Molecular Beam Apparatus
Polyatomic molecules and radicals are important species in combustion processes. But the investigation of their spectroscopy and dynamics in high temperature environments is often not feasible with conventional laser techniques due to congested spectra. Furthermore, the characterization of transition metal clusters is crucial in order to gain better insights into catalytic systems. The goal of the molecular beam facility at the PSI is to generate vibrationally and rotationally cold polyatomic molecules, (metallic) clusters, and radicals that are suitable for their spectroscopic investigation. We use an advanced non-linear technique in combination with more conventional methods for the measurement of these species in the controlled environment of the molecular beam.
The production of specific transient species in the molecular beam is achieved by laser-vaporization of metals and by pyrolytic, photolytic or discharge sources.
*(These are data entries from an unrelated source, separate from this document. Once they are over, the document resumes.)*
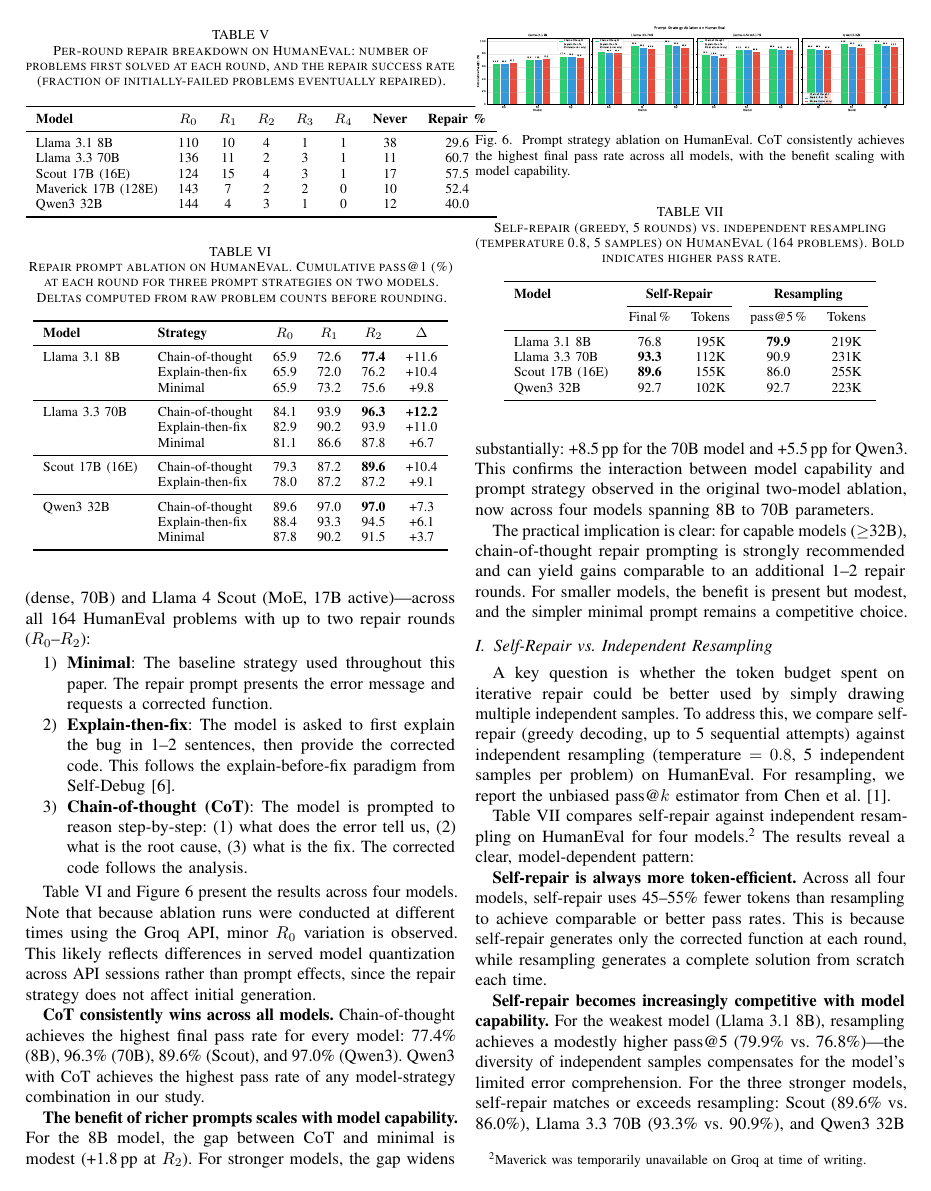
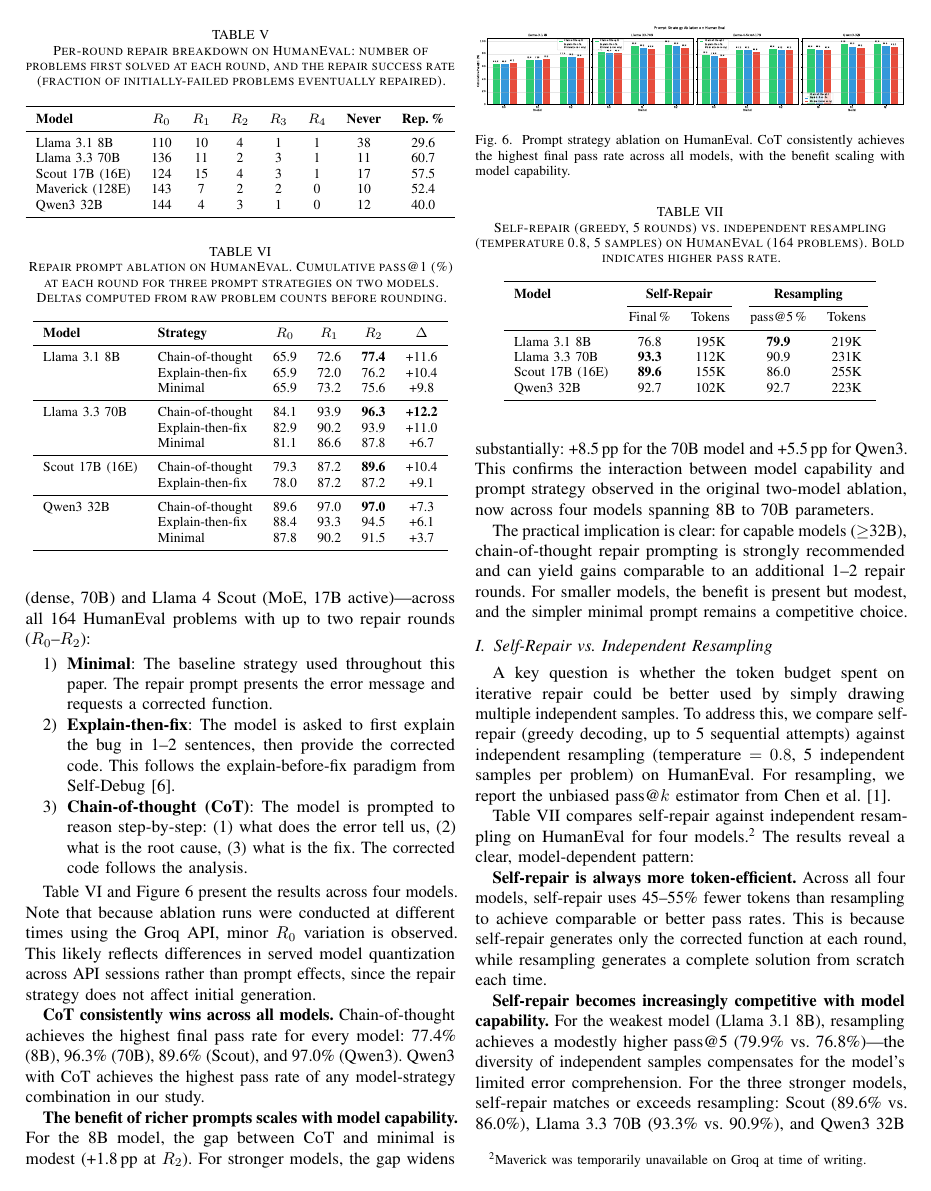
Before and after one commit to Johin2/iterative-code-repair, a LaTeX paper (paper/main.tex): page 6 of 9. Compiled offline with pdfLaTeX.

Commit message:
Compile final PDF with all new experiment results
9-page paper compiled with pdflatex + bibtex. Includes all new sections:
- Resampling comparison (4 models)
- LiveCodeBench results (3 models)
- Full ablation (4 models × 3 strategies)
- Qwen3 thinking findings
- Updated limitations

Fixed overfull table (per-round breakdown).

```diff
--- a/paper/main.tex
+++ b/paper/main.tex
@@ -337,17 +337,19 @@ Table~\ref{tab:tokens} reports total token usage for each model on HumanEval. Ll
 \centering
 \caption{Per-round repair breakdown on HumanEval: number of problems first solved at each round, and the repair success rate (fraction of initially-failed problems eventually repaired).}
 \label{tab:perround}
+\resizebox{\columnwidth}{!}{%
 \begin{tabular}{lccccccc}
 \toprule
-\textbf{Model} & $R_0$ & $R_1$ & $R_2$ & $R_3$ & $R_4$ & \textbf{Never} & \textbf{Repair \%} \\
+\textbf{Model} & $R_0$ & $R_1$ & $R_2$ & $R_3$ & $R_4$ & \textbf{Never} & \textbf{Rep.\,\%} \\
 \midrule
 Llama 3.1 8B     & 110 & 10 & 4 & 1 & 1 & 38 & 29.6 \\
 Llama 3.3 70B    & 136 & 11 & 2 & 3 & 1 & 11 & 60.7 \\
 Scout 17B (16E)  & 124 & 15 & 4 & 3 & 1 & 17 & 57.5 \\
-Maverick 17B (128E) & 143 &  7 & 2 & 2 & 0 & 10 & 52.4 \\
+Maverick (128E)  & 143 &  7 & 2 & 2 & 0 & 10 & 52.4 \\
 Qwen3 32B        & 144 &  4 & 3 & 1 & 0 & 12 & 40.0 \\
 \bottomrule
-\end{tabular}
+\end{tabular}%
+}
 \end{table}
 
 Table~\ref{tab:perround} provides a fine-grained breakdown of when problems are first solved. The first repair round ($R_1$) accounts for the majority of all repairs across every model. Repair success rate---the fraction of initially-failed problems that are eventually fixed---correlates positively with model capability: Llama~3.3~70B repairs 60.7\% of its failures, while Llama~3.1~8B repairs only 29.6\%.
```
Also changed, not shown: paper/main.pdf.
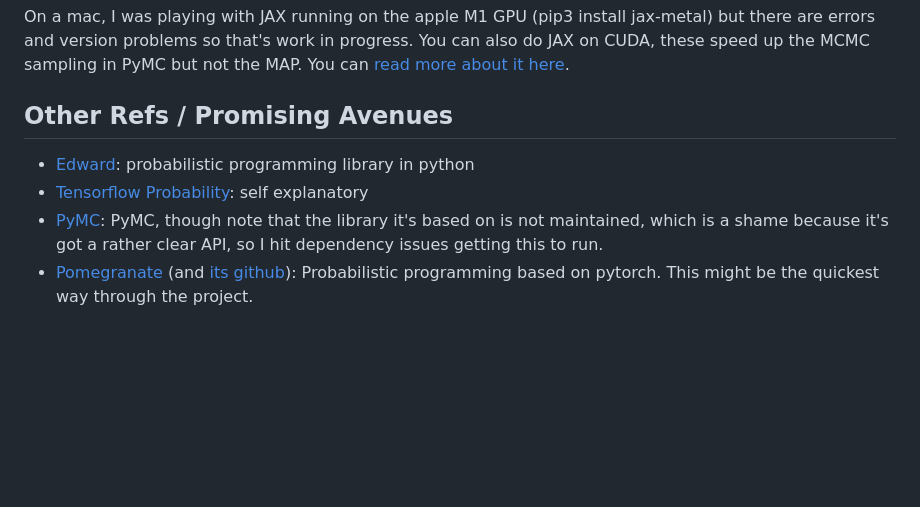
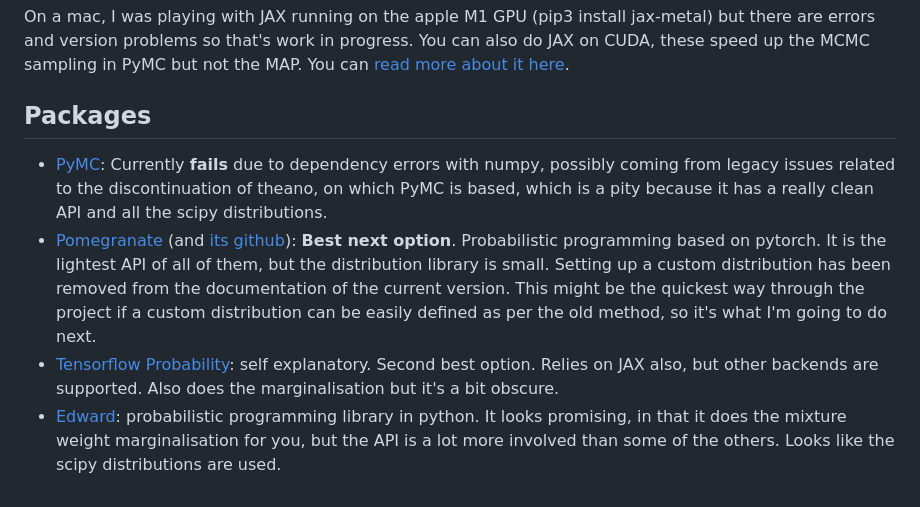
Before and after one commit to localoptimum/emtk, a Markdown page: emtk/README.md, the part around the change. Drawn GitHub-style; blank space fills up the shorter version.

Commit message:
More editing of readme.

```diff
--- a/emtk/README.md
+++ b/emtk/README.md
@@ -48,9 +48,9 @@ Then the following packages have been used for the most recent tests, notebook f
 
 On a mac, I was playing with JAX running on the apple M1 GPU (pip3 install jax-metal) but there are errors and version problems so that's work in progress.  You can also do JAX on CUDA, these speed up the MCMC sampling in PyMC but not the MAP.  You can [read more about it here](https://jax.readthedocs.io/en/latest/installation.html).
 
-## Other Refs / Promising Avenues
+## Packages
 
-* [Edward](http://edwardlib.org): probabilistic programming library in python
-* [Tensorflow Probability](https://www.tensorflow.org/probability): self explanatory
-* [PyMC](https://www.pymc.io/welcome.html): PyMC, though note that the library it's based on is not maintained, which is a shame because it's got a rather clear API, so I hit dependency issues getting this to run.
-* [Pomegranate](https://pomegranate.readthedocs.io/en/latest/#) (and [its github](https://github.com/jmschrei/pomegranate)): Probabilistic programming based on pytorch.  This might be the quickest way through the project.
+* [PyMC](https://www.pymc.io/welcome.html): Currently **fails** due to dependency errors with numpy, possibly coming from legacy issues related to the discontinuation of theano, on which PyMC is based, which is a pity because it has a really clean API and all the scipy distributions.
+* [Pomegranate](https://pomegranate.readthedocs.io/en/latest/#) (and [its github](https://github.com/jmschrei/pomegranate)): **Best next option**.  Probabilistic programming based on pytorch.  It is the lightest API of all of them, but the distribution library is small.  Setting up a custom distribution has been removed from the documentation of the current version.  This might be the quickest way through the project if a custom distribution can be easily defined as per the old method, so it's what I'm going to do next.
+* [Tensorflow Probability](https://www.tensorflow.org/probability): self explanatory.  Second best option.  Relies on JAX also, but other backends are supported.  Also does the marginalisation but it's a bit obscure.
+* [Edward](http://edwardlib.org): probabilistic programming library in python.  It looks promising, in that it does the mixture weight marginalisation for you, but the API is a lot more involved than some of the others.  Looks like the scipy distributions are used.
```
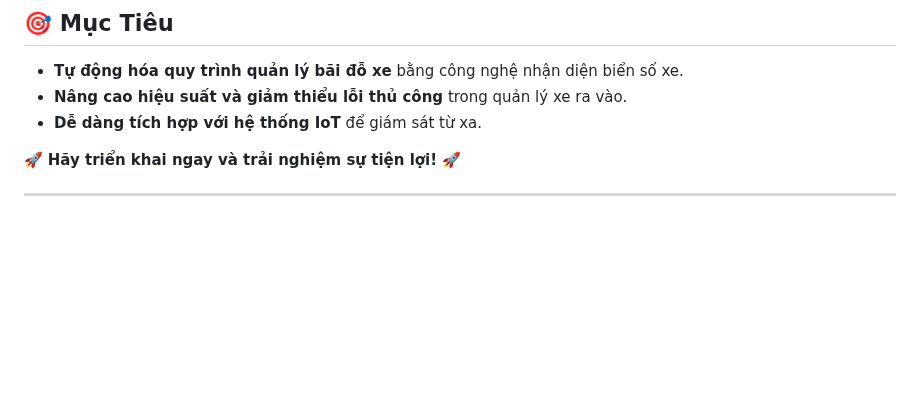
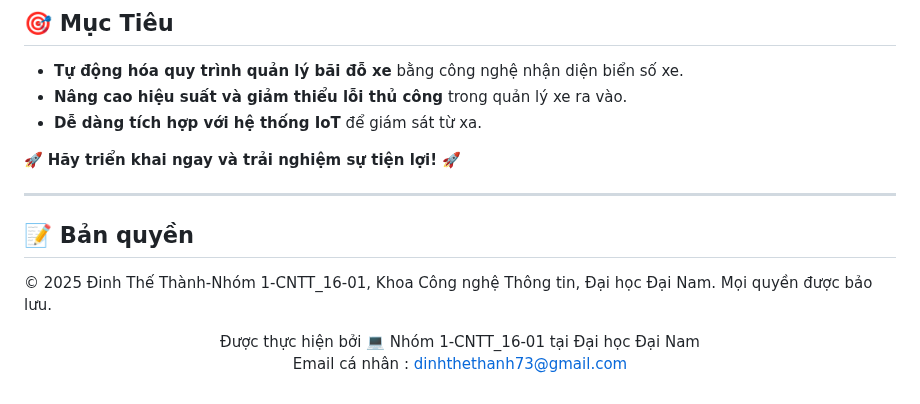
Before and after one commit to Tank97king/QUAN-LY-BAI-DO-XE-THONG-MINH, a Markdown page: README.md, the part around the change. Rendered like a GitHub page; blank space fills up the shorter version.

```diff
--- a/README.md
+++ b/README.md
@@ -147,3 +147,10 @@ python clear_history.py
 🚀 **Hãy triển khai ngay và trải nghiệm sự tiện lợi!** 🚀
 
 ---
+## 📝 Bản quyền
+
+© 2025 Đinh Thế Thành-Nhóm 1-CNTT_16-01, Khoa Công nghệ Thông tin, Đại học Đại Nam. Mọi quyền được bảo lưu.
+<div align="center">
+Được thực hiện bởi 💻 Nhóm 1-CNTT_16-01 tại Đại học Đại Nam
+
+Email cá nhân : dinhthethanh73@gmail.com
```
|Molecular beam apparatus for multiplex spectroscopy. A molecular beam is generated by supersonic expansion through a pulsed valve which is mounted on an xyz-translation stage. For solid or liquid substances exhibiting a low vapor pressure, the source holder is resistively heatable in two stages by separate heating loops (thermocoax). For example, internally cold H2CO can be obtained by heating a sample of solid para-formaldehyde (≈ 360 K) to liberate the monomer which is co-expanded with He at backing pressures behind the valve of ≈ 1.5 atm. Transient species, like C3, are produced by applying a discharge assembly. Metal clusters are generated by laser vaporization in an home-built high-intensity source.|